• Input
-----
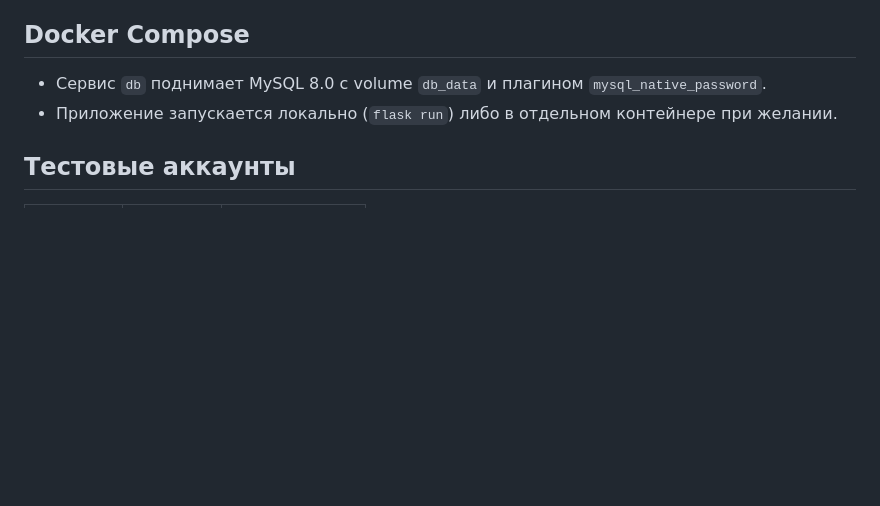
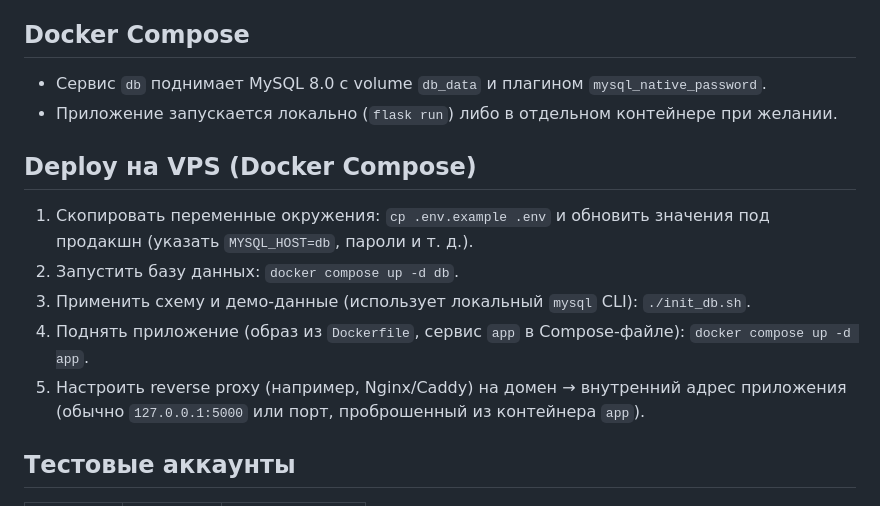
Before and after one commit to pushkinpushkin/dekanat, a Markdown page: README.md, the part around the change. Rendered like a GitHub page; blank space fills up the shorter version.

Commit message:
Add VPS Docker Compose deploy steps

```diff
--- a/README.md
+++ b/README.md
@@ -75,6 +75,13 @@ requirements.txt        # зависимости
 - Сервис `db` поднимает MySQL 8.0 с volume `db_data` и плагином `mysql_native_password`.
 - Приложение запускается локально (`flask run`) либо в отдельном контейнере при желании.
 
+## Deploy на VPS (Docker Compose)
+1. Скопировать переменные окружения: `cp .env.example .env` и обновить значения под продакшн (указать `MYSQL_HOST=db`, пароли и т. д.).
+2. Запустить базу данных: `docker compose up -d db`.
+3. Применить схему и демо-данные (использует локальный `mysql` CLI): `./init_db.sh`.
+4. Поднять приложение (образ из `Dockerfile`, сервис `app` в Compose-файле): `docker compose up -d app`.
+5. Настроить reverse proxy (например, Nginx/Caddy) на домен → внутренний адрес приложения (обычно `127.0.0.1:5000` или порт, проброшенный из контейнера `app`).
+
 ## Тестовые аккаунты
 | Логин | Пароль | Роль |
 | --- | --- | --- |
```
-----
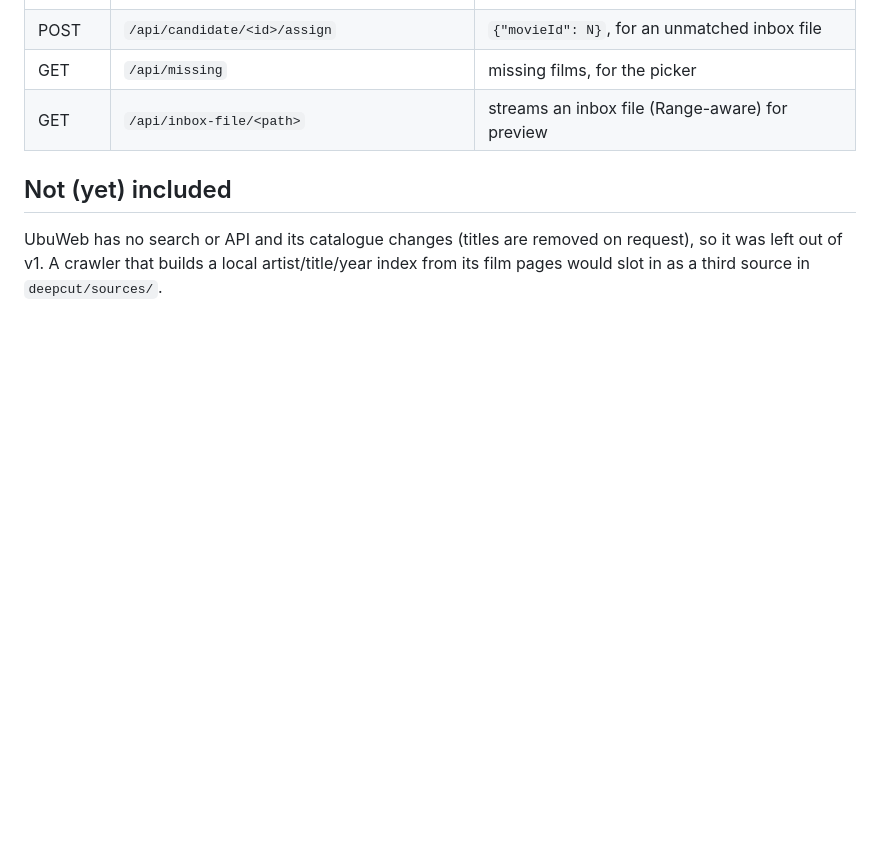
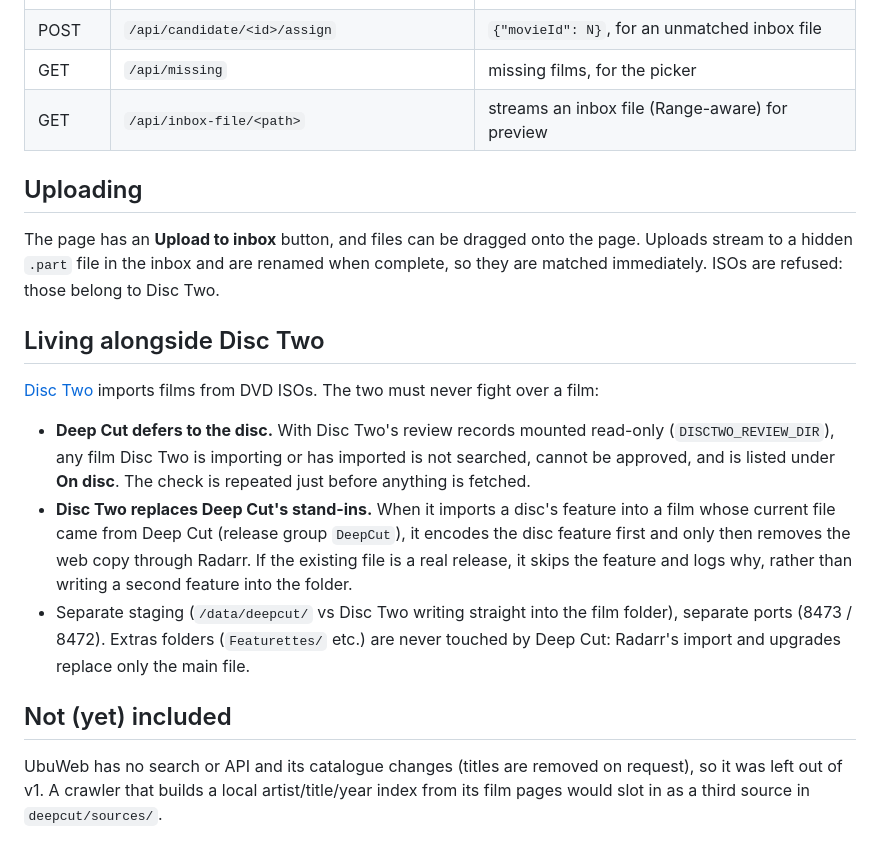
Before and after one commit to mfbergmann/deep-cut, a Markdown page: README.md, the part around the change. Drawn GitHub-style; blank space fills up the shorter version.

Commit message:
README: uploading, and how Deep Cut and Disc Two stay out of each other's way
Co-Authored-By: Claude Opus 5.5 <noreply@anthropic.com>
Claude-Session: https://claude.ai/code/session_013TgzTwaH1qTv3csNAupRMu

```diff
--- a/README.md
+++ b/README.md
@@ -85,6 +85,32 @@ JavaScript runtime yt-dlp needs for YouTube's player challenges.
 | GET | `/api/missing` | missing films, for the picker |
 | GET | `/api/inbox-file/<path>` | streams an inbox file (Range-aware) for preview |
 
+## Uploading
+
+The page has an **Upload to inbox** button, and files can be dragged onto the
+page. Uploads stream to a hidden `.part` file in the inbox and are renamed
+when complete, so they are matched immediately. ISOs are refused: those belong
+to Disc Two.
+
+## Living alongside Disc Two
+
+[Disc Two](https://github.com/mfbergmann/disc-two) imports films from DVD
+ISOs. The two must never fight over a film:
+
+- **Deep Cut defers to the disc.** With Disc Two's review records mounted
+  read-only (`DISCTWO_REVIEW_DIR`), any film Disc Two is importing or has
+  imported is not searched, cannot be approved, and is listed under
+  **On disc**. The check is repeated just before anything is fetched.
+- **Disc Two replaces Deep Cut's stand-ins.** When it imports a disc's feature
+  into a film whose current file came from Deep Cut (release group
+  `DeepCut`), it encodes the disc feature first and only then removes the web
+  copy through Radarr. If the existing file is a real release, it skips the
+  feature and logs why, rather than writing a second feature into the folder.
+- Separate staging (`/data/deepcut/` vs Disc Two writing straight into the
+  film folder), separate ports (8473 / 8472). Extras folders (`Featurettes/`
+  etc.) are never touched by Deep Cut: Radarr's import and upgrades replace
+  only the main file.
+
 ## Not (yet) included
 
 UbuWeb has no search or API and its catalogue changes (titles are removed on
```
-----
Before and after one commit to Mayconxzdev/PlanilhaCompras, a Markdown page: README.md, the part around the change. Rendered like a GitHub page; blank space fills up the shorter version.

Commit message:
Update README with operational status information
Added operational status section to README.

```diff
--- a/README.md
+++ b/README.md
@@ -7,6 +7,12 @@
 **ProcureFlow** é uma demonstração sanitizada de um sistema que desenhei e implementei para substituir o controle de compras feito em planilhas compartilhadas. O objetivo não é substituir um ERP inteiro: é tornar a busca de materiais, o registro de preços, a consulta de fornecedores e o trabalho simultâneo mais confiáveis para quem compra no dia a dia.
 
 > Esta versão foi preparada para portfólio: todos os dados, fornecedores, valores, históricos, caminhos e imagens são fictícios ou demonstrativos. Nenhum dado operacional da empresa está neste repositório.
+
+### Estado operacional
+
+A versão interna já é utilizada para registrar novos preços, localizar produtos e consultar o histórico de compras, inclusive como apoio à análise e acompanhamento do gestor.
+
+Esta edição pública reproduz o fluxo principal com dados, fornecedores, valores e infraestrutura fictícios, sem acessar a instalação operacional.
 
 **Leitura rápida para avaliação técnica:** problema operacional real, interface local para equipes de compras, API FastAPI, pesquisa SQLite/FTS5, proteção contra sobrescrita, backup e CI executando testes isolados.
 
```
-----
• About this task
Look for the word "https" in the data, then return every line that contains it.

• Answer section
Claude-Session: https://claude.ai/code/session_013TgzTwaH1qTv3csNAupRMu
+[Disc Two](https://github.com/mfbergmann/disc-two) imports films from DVD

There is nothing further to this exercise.